The release of Project CARS 3 caught me slightly off guard, and that shouldn’t be of much surprise as recent racing game focus at The Reticule has been on art of rally, F1 2020 and Dirt 5. Development has again been handled by Slightly Mad Studios with Namco Bandai handling publishing duties, even though Slightly Mad are now part of the Codemasters empire. Having sunk a few hours into the game, I wonder whether the change of ownership of Slightly Mad has had an impact on the game itself with a few elements not quite hooking up as they could have done. …
The world of VR gaming beyond Half-Life: Alyx isn’t really on my radar for a myriad of reasons, but what that lack of awareness means is that when a title like The Persistence comes along on the Switch, I can play it like a standard first-person horror without initially knowing that it was originally designed for both VR and standard play.
I adore the ocean, so whenever a game like E-Line Media’s Beyond Blue pops up, I’m right there. The video-game is an ideal medium for ocean exploration, capable of creating the illusion of a vast expanse of blue and its uncharted depths and evoking feelings of utter isolation, which can be felt as either peaceful or terrifying, depending on your inclinations.
For me, it’s often both. So, before I get into Beyond Blue itself, I’m going to dig a little into why video-games helped nurture those twin feelings of love and fear.
The first time I ever played Stalker, a friendly group of soldiers helpfully took the time to impart a great deal of advice about how to stay alive.
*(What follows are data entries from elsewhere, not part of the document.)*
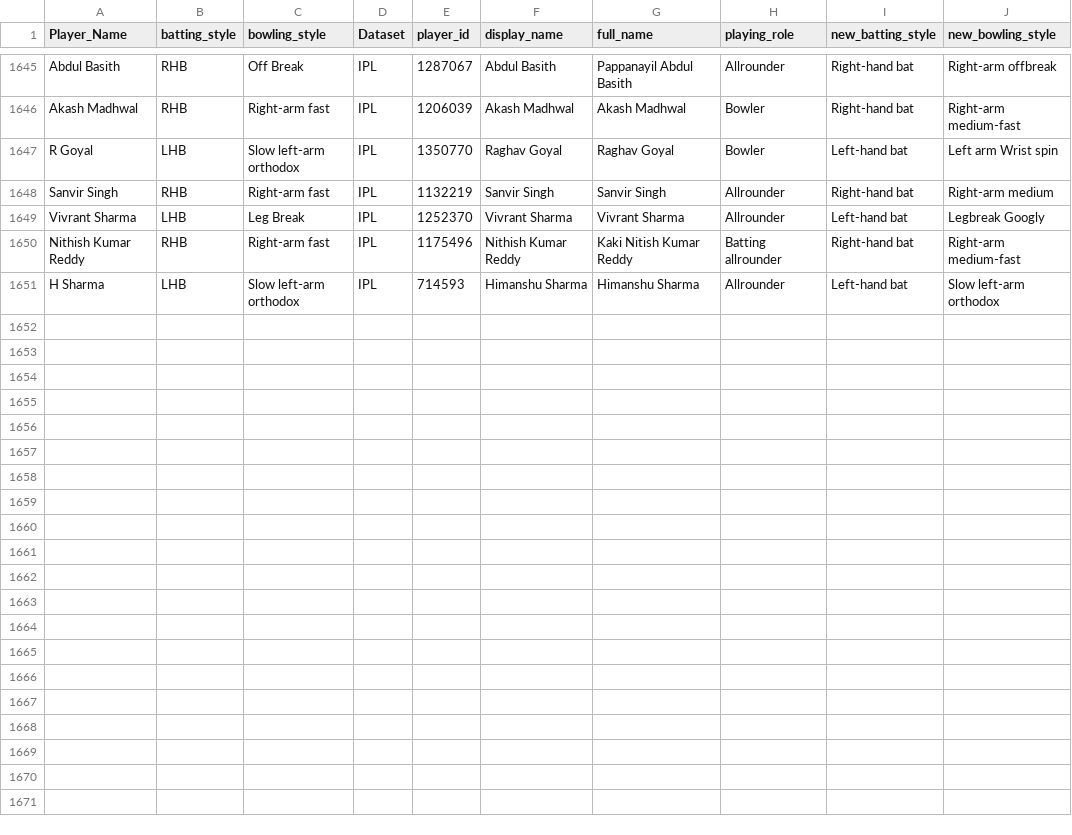
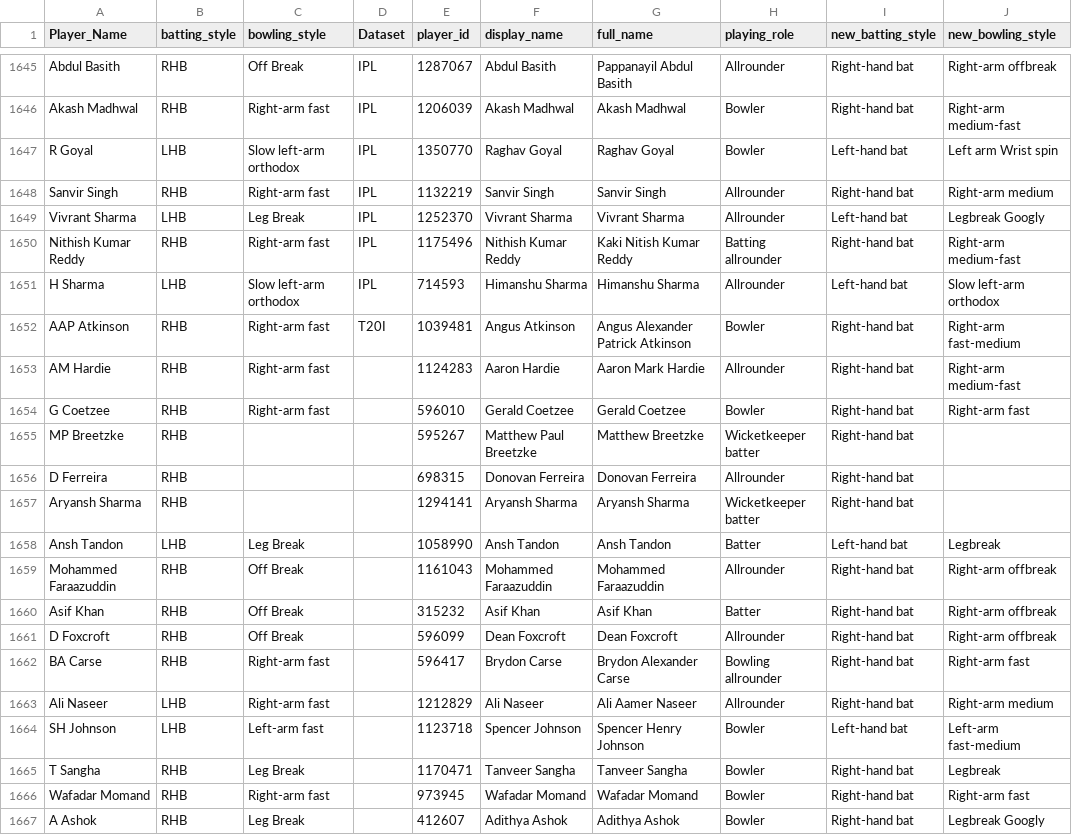
Before and after one commit to gau-jet/IPLStats, a CSV file: data/Player Profile.csv, drawn as a sheet; only a part is shown, gaps mark what is left out; the diff names each change by its address in the sheet, - before the commit and + after, or states it on an @@ line.

Commit message:
updated latest data for IPL 2023

```diff
--- a/data/Player Profile.csv
+++ b/data/Player Profile.csv
+row 1652: AAP Atkinson | RHB | Right-arm fast | T20I | 1039481 | Angus Atkinson | Angus Alexander Patrick Atkinson | Bowler | Right-hand bat | Right-arm fast-medium
+row 1653: AM Hardie | RHB | Right-arm fast |  | 1124283 | Aaron Hardie | Aaron Mark Hardie | Allrounder | Right-hand bat | Right-arm medium-fast
+row 1654: G Coetzee | RHB | Right-arm fast |  | 596010 | Gerald Coetzee | Gerald Coetzee | Bowler | Right-hand bat | Right-arm fast
+row 1655: MP Breetzke | RHB |  |  | 595267 | Matthew Paul Breetzke | Matthew Breetzke | Wicketkeeper batter | Right-hand bat
+row 1656: D Ferreira | RHB |  |  | 698315 | Donovan Ferreira | Donovan Ferreira | Allrounder | Right-hand bat
+row 1657: Aryansh Sharma | RHB |  |  | 1294141 | Aryansh Sharma | Aryansh Sharma | Wicketkeeper batter | Right-hand bat
+row 1658: Ansh Tandon | LHB | Leg Break |  | 1058990 | Ansh Tandon | Ansh Tandon | Batter | Left-hand bat | Legbreak
+row 1659: Mohammed Faraazuddin | RHB | Off Break |  | 1161043 | Mohammed Faraazuddin | Mohammed Faraazuddin | Allrounder | Right-hand bat | Right-arm offbreak
+row 1660: Asif Khan | RHB | Off Break |  | 315232 | Asif Khan | Asif Khan | Batter | Right-hand bat | Right-arm offbreak
+row 1661: D Foxcroft | RHB | Off Break |  | 596099 | Dean Foxcroft | Dean Foxcroft | Allrounder | Right-hand bat | Right-arm offbreak
+row 1662: BA Carse | RHB | Right-arm fast |  | 596417 | Brydon Carse | Brydon Alexander Carse | Bowling allrounder | Right-hand bat | Right-arm fast
+row 1663: Ali Naseer | LHB | Right-arm fast |  | 1212829 | Ali Naseer | Ali Aamer Naseer | Allrounder | Right-hand bat | Right-arm medium
+row 1664: SH Johnson | LHB | Left-arm fast |  | 1123718 | Spencer Johnson | Spencer Henry Johnson | Bowler | Left-hand bat | Left-arm fast-medium
+row 1665: T Sangha | RHB | Leg Break |  | 1170471 | Tanveer Sangha | Tanveer Sangha | Bowler | Right-hand bat | Legbreak
+row 1666: Wafadar Momand | RHB | Right-arm fast |  | 973945 | Wafadar Momand | Wafadar Momand | Bowler | Right-hand bat | Right-arm fast
+row 1667: A Ashok | RHB | Leg Break |  | 412607 | Adithya Ashok | Adithya Ashok | Bowler | Right-hand bat | Legbreak Googly
```
Also changed, not shown: 1 other file.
They told me what to look out for, where to travel and how to stay safe in the Zone, Stalker’s terrifying and sinister take on Chernobyl and its surrounding area.
I thanked the men for their advice and watched them slowly walk up the distant hill, where they were immediately set upon and devoured by a pack of mutant dogs.
This memory of my first encounter with the Zone has stuck with me ever since – a powerful lesson in how unpredictable and dangerous the world of Stalker was. It’s also one of the reasons I’m so excited by today’s reveal of Stalker 2 during the Xbox Game Showcase.
The remake game is a tricky business. If you change too much, you’re accused of betraying the spirit of the original; if you change too little, you’re accused of being slavishly devoted to it. Creative liberties or creative bankruptcy aren’t the only pitfalls, but they’re two of the biggest, and it’s a challenging tightrope to walk.
Right or wrong, Formula 1 came back this past weekend with a stonking good race in Austria, and this week Codemasters also return with F1 2020, a tour-de-force of a racing game.
It’s been a few years since I last delivered my Verdict on one of the F1 titles, but with a raft of eye-catching new features lined up for F1 2020 I had to take a closer look. Normally I would have been playing this on the PC, but the new splitscreen mode made my choice of platforms for me, PlayStation 4 it was. …
“This is not how death is supposed to be.”
So intones the recently deceased William Mason upon finding himself in purgatory and not…where, exactly? Collectively, we’ve lots of ideas on what the afterlife – should there be one – has in store for us. But we don’t know. It’s what makes this mortal plane of ours such a terrifying thrill.
Not so with video games. We know where death leads us: back to the last checkpoint or a swift return to the previous quick save. Death is a momentary impediment to progress, which is just as well because there’s often a shitload of baddies determined to scrub us from existence.
Weep for William Mason, then, who certainly didn’t bank on the afterlife being chock full of gun-toting ghouls and monsters. But then he probably hadn’t expected to look like a stylish cross between Ghost Rider and Overwatch’s McCree, either. You could do worse. Swings and roundabouts ‘an all that.
Slipping into Mason’s dusty boots I push my way into an empty saloon, which serves as the gateway to purgatory: a waiting room within a waiting room. I’ve little idea of what’s in store for me. I came here for West of Dead’s striking cel-shaded aesthetics, which create a world that often feels like a thick layer of ash caught in a time loop – forever frittering away without losing an inch. There’s farms and mines and towns, but in the words of one of our latter day cowboys, they’re more like someone’s faded memory of farms and mines and towns.
And that’s it as far as my knowledge is concerned. I was just excited to play something new.
The saloon’s sole occupant, the barman, doesn’t give any hints. He might have said “roguelike” and provided a definition, but instead seemed merely content to muse there’s east and there’s west.
East for the good souls.
West for the bad. Of course.
I’ll be going west, then. …
Following the recent unveiling of DEATHLOOP Arkane Lyon, I felt that a return to Dishonored was on the cards. A few things struck me, but foremost was just how well the prison break that opens the game proper lays out some aspects of the playstyles on offer, and alerts you to the type of world you will encounter outside the walls of Coldridge Prison.